== Task goal ==
Reproduce the data shown below exactly.

(Change detection data)
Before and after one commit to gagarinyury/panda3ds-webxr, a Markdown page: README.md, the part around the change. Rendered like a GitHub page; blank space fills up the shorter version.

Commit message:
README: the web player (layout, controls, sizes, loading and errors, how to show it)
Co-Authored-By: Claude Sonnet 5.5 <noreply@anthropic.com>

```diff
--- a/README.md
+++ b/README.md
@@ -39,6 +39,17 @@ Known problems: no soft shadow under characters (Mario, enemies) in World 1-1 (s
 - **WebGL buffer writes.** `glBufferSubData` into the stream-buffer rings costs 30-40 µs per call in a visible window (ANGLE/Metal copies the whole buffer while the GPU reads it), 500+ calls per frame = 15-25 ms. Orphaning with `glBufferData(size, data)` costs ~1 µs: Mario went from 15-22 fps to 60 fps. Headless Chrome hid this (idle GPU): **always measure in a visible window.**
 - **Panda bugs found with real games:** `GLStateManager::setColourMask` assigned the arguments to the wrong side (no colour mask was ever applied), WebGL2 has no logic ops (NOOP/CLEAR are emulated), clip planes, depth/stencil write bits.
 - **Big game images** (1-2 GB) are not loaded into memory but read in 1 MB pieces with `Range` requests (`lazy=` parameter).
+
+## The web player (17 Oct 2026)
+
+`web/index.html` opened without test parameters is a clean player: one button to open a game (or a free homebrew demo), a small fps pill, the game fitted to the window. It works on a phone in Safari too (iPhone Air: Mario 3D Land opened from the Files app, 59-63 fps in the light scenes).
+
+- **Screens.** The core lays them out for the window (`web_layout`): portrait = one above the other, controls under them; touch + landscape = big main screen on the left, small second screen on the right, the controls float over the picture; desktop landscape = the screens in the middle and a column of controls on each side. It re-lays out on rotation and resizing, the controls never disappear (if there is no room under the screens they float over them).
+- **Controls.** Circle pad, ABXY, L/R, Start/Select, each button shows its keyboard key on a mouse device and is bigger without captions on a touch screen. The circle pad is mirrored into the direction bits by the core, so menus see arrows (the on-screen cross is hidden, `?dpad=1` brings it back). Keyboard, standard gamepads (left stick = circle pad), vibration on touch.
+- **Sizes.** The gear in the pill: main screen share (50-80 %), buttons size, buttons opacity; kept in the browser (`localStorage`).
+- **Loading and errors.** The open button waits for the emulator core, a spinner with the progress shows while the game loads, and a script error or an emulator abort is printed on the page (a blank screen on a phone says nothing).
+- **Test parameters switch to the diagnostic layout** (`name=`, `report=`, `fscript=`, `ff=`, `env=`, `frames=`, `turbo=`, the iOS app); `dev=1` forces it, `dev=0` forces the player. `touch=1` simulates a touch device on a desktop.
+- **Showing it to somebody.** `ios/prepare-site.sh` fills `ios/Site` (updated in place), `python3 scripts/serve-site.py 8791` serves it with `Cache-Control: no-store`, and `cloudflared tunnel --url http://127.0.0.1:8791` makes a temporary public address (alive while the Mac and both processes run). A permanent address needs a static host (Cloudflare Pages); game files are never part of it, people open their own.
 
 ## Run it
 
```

== Answer space ==
Before and after one commit to gagarinyury/panda3ds-webxr, a Markdown page: README.md, the part around the change. Rendered like a GitHub page; blank space fills up the shorter version.

Commit message:
README: the web player (layout, controls, sizes, loading and errors, how to show it)
Co-Authored-By: Claude Sonnet 5.5 <noreply@anthropic.com>

```diff
--- a/README.md
+++ b/README.md
@@ -39,6 +39,17 @@ Known problems: no soft shadow under characters (Mario, enemies) in World 1-1 (s
 - **WebGL buffer writes.** `glBufferSubData` into the stream-buffer rings costs 30-40 µs per call in a visible window (ANGLE/Metal copies the whole buffer while the GPU reads it), 500+ calls per frame = 15-25 ms. Orphaning with `glBufferData(size, data)` costs ~1 µs: Mario went from 15-22 fps to 60 fps. Headless Chrome hid this (idle GPU): **always measure in a visible window.**
 - **Panda bugs found with real games:** `GLStateManager::setColourMask` assigned the arguments to the wrong side (no colour mask was ever applied), WebGL2 has no logic ops (NOOP/CLEAR are emulated), clip planes, depth/stencil write bits.
 - **Big game images** (1-2 GB) are not loaded into memory but read in 1 MB pieces with `Range` requests (`lazy=` parameter).
+
+## The web player (17 Oct 2026)
+
+`web/index.html` opened without test parameters is a clean player: one button to open a game (or a free homebrew demo), a small fps pill, the game fitted to the window. It works on a phone in Safari too (iPhone Air: Mario 3D Land opened from the Files app, 59-63 fps in the light scenes).
+
+- **Screens.** The core lays them out for the window (`web_layout`): portrait = one above the other, controls under them; touch + landscape = big main screen on the left, small second screen on the right, the controls float over the picture; desktop landscape = the screens in the middle and a column of controls on each side. It re-lays out on rotation and resizing, the controls never disappear (if there is no room under the screens they float over them).
+- **Controls.** Circle pad, ABXY, L/R, Start/Select, each button shows its keyboard key on a mouse device and is bigger without captions on a touch screen. The circle pad is mirrored into the direction bits by the core, so menus see arrows (the on-screen cross is hidden, `?dpad=1` brings it back). Keyboard, standard gamepads (left stick = circle pad), vibration on touch.
+- **Sizes.** The gear in the pill: main screen share (50-80 %), buttons size, buttons opacity; kept in the browser (`localStorage`).
+- **Loading and errors.** The open button waits for the emulator core, a spinner with the progress shows while the game loads, and a script error or an emulator abort is printed on the page (a blank screen on a phone says nothing).
+- **Test parameters switch to the diagnostic layout** (`name=`, `report=`, `fscript=`, `ff=`, `env=`, `frames=`, `turbo=`, the iOS app); `dev=1` forces it, `dev=0` forces the player. `touch=1` simulates a touch device on a desktop.
+- **Showing it to somebody.** `ios/prepare-site.sh` fills `ios/Site` (updated in place), `python3 scripts/serve-site.py 8791` serves it with `Cache-Control: no-store`, and `cloudflared tunnel --url http://127.0.0.1:8791` makes a temporary public address (alive while the Mac and both processes run). A permanent address needs a static host (Cloudflare Pages); game files are never part of it, people open their own.
 
 ## Run it
 
```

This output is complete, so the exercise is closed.